DATA RECORDS Start Marker
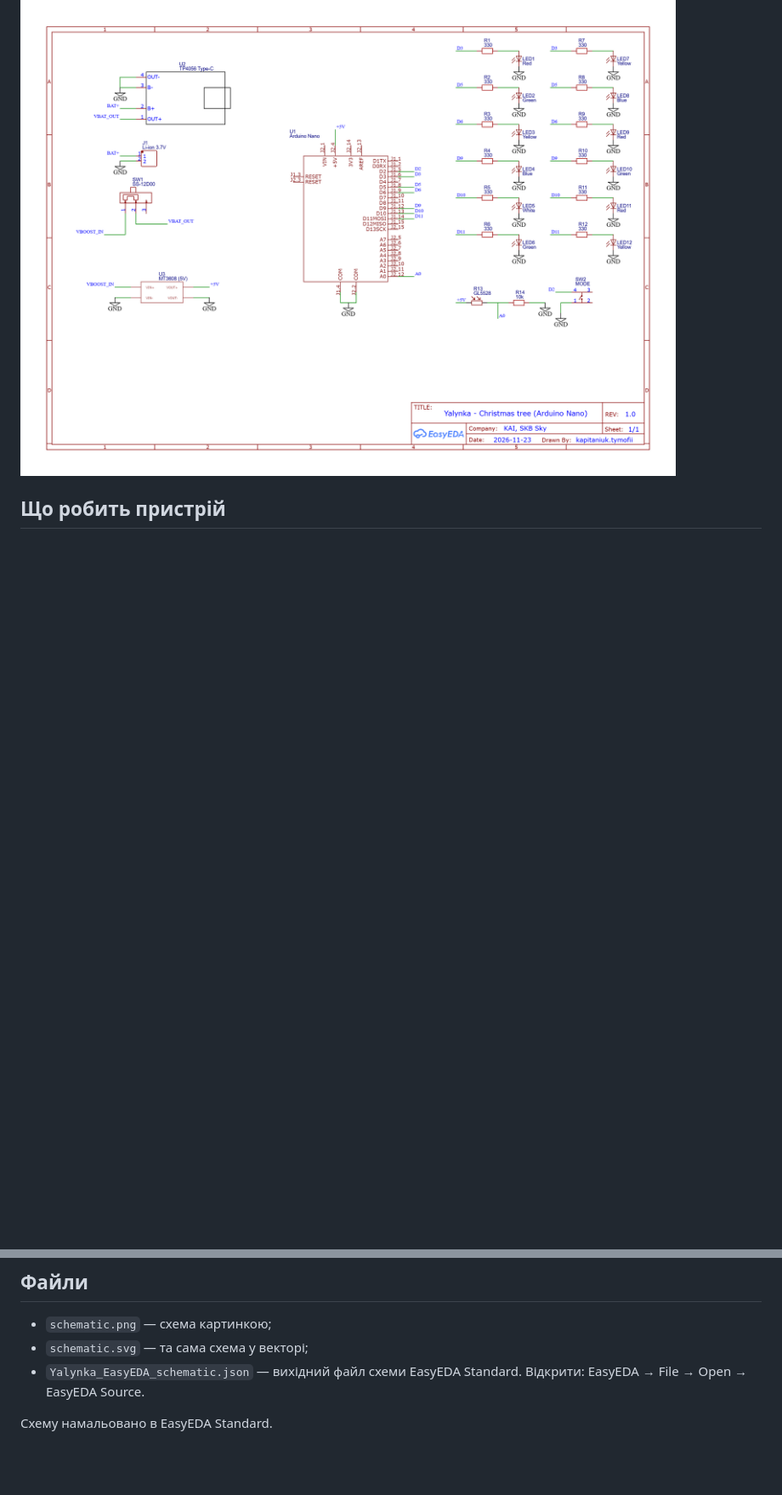
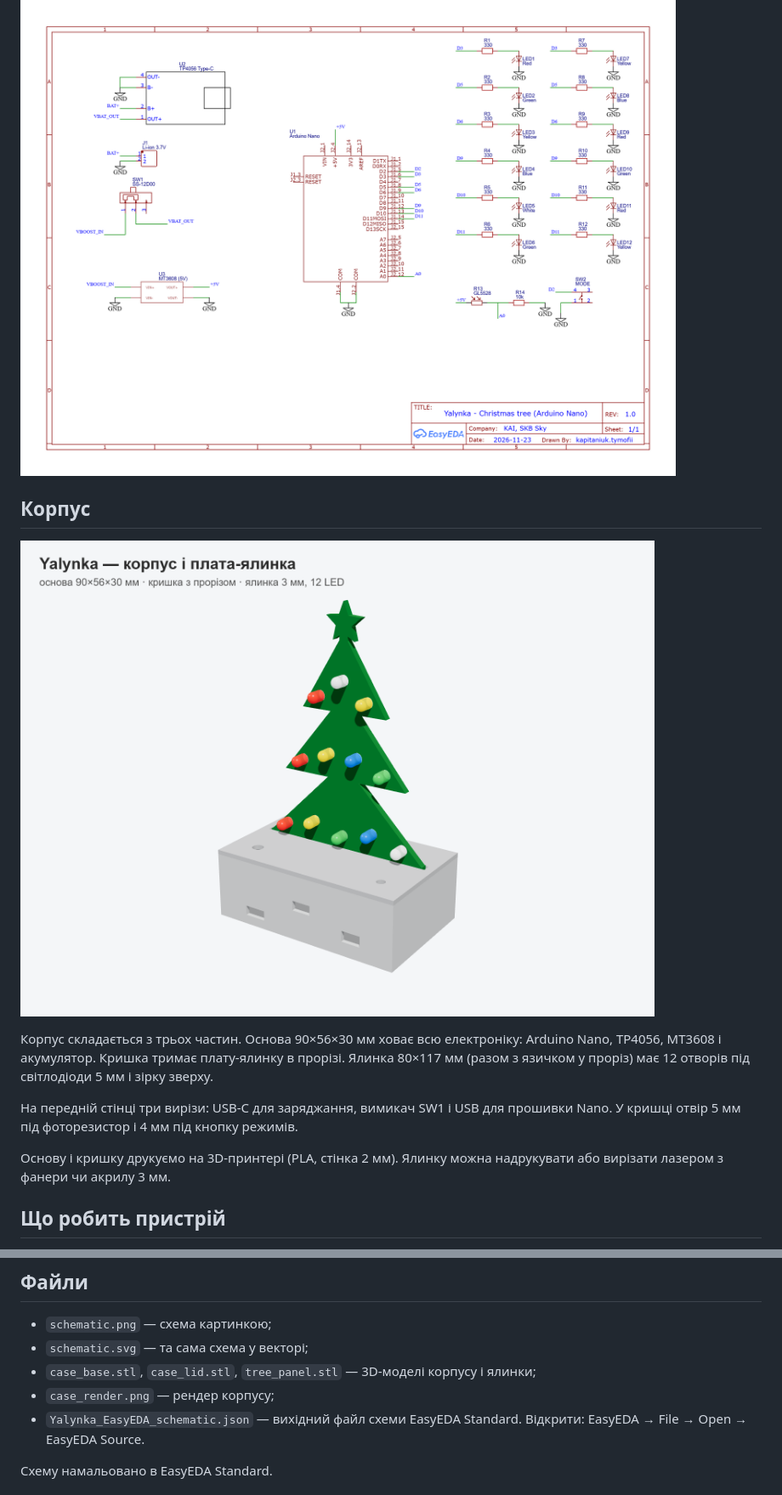
Before and after one commit to licontik/yalynka-skb-sky, a Markdown page: README.md, 2 parts joined by grey strips. Shown at 85% size. GitHub-like rendering; pictures changed too: case_render.png (added); blank space fills up the shorter version.

Commit message:
Add enclosure 3D model and render

```diff
--- a/README.md
+++ b/README.md
@@ -5,6 +5,16 @@ Task01 з курсу «Проєктна робота в СКБ «Sky»» (КАІ
 ## Схема
 
 ![Електрична принципова схема](schematic.png)
+
+## Корпус
+
+![3D-модель корпусу](case_render.png)
+
+Корпус складається з трьох частин. Основа 90×56×30 мм ховає всю електроніку: Arduino Nano, TP4056, MT3608 і акумулятор. Кришка тримає плату-ялинку в прорізі. Ялинка 80×117 мм (разом з язичком у проріз) має 12 отворів під світлодіоди 5 мм і зірку зверху.
+
+На передній стінці три вирізи: USB-C для заряджання, вимикач SW1 і USB для прошивки Nano. У кришці отвір 5 мм під фоторезистор і 4 мм під кнопку режимів.
+
+Основу і кришку друкуємо на 3D-принтері (PLA, стінка 2 мм). Ялинку можна надрукувати або вирізати лазером з фанери чи акрилу 3 мм.
 
 ## Що робить пристрій
 
@@ -41,6 +51,8 @@ Task01 з курсу «Проєктна робота в СКБ «Sky»» (КАІ
 
 - `schematic.png` — схема картинкою;
 - `schematic.svg` — та сама схема у векторі;
+- `case_base.stl`, `case_lid.stl`, `tree_panel.stl` — 3D-моделі корпусу і ялинки;
+- `case_render.png` — рендер корпусу;
 - `Yalynka_EasyEDA_schematic.json` — вихідний файл схеми EasyEDA Standard. Відкрити: EasyEDA → File → Open → EasyEDA Source.
 
 Схему намальовано в EasyEDA Standard.
```
Also changed, not shown: 3 other files.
DATA RECORDS End Marker
* THE TASK
Copy out the entries exactly. No pictures.

* RESPONSE TO THE TASK
Before and after one commit to licontik/yalynka-skb-sky, a Markdown page: README.md, 2 parts joined by grey strips. Shown at 85% size. GitHub-like rendering; pictures changed too: case_render.png (added); blank space fills up the shorter version.

Commit message:
Add enclosure 3D model and render

```diff
--- a/README.md
+++ b/README.md
@@ -5,6 +5,16 @@ Task01 з курсу «Проєктна робота в СКБ «Sky»» (КАІ
 ## Схема
 
 ![Електрична принципова схема](schematic.png)
+
+## Корпус
+
+![3D-модель корпусу](case_render.png)
+
+Корпус складається з трьох частин. Основа 90×56×30 мм ховає всю електроніку: Arduino Nano, TP4056, MT3608 і акумулятор. Кришка тримає плату-ялинку в прорізі. Ялинка 80×117 мм (разом з язичком у проріз) має 12 отворів під світлодіоди 5 мм і зірку зверху.
+
+На передній стінці три вирізи: USB-C для заряджання, вимикач SW1 і USB для прошивки Nano. У кришці отвір 5 мм під фоторезистор і 4 мм під кнопку режимів.
+
+Основу і кришку друкуємо на 3D-принтері (PLA, стінка 2 мм). Ялинку можна надрукувати або вирізати лазером з фанери чи акрилу 3 мм.
 
 ## Що робить пристрій
 
@@ -41,6 +51,8 @@ Task01 з курсу «Проєктна робота в СКБ «Sky»» (КАІ
 
 - `schematic.png` — схема картинкою;
 - `schematic.svg` — та сама схема у векторі;
+- `case_base.stl`, `case_lid.stl`, `tree_panel.stl` — 3D-моделі корпусу і ялинки;
+- `case_render.png` — рендер корпусу;
 - `Yalynka_EasyEDA_schematic.json` — вихідний файл схеми EasyEDA Standard. Відкрити: EasyEDA → File → Open → EasyEDA Source.
 
 Схему намальовано в EasyEDA Standard.
```
Also changed, not shown: 3 other files.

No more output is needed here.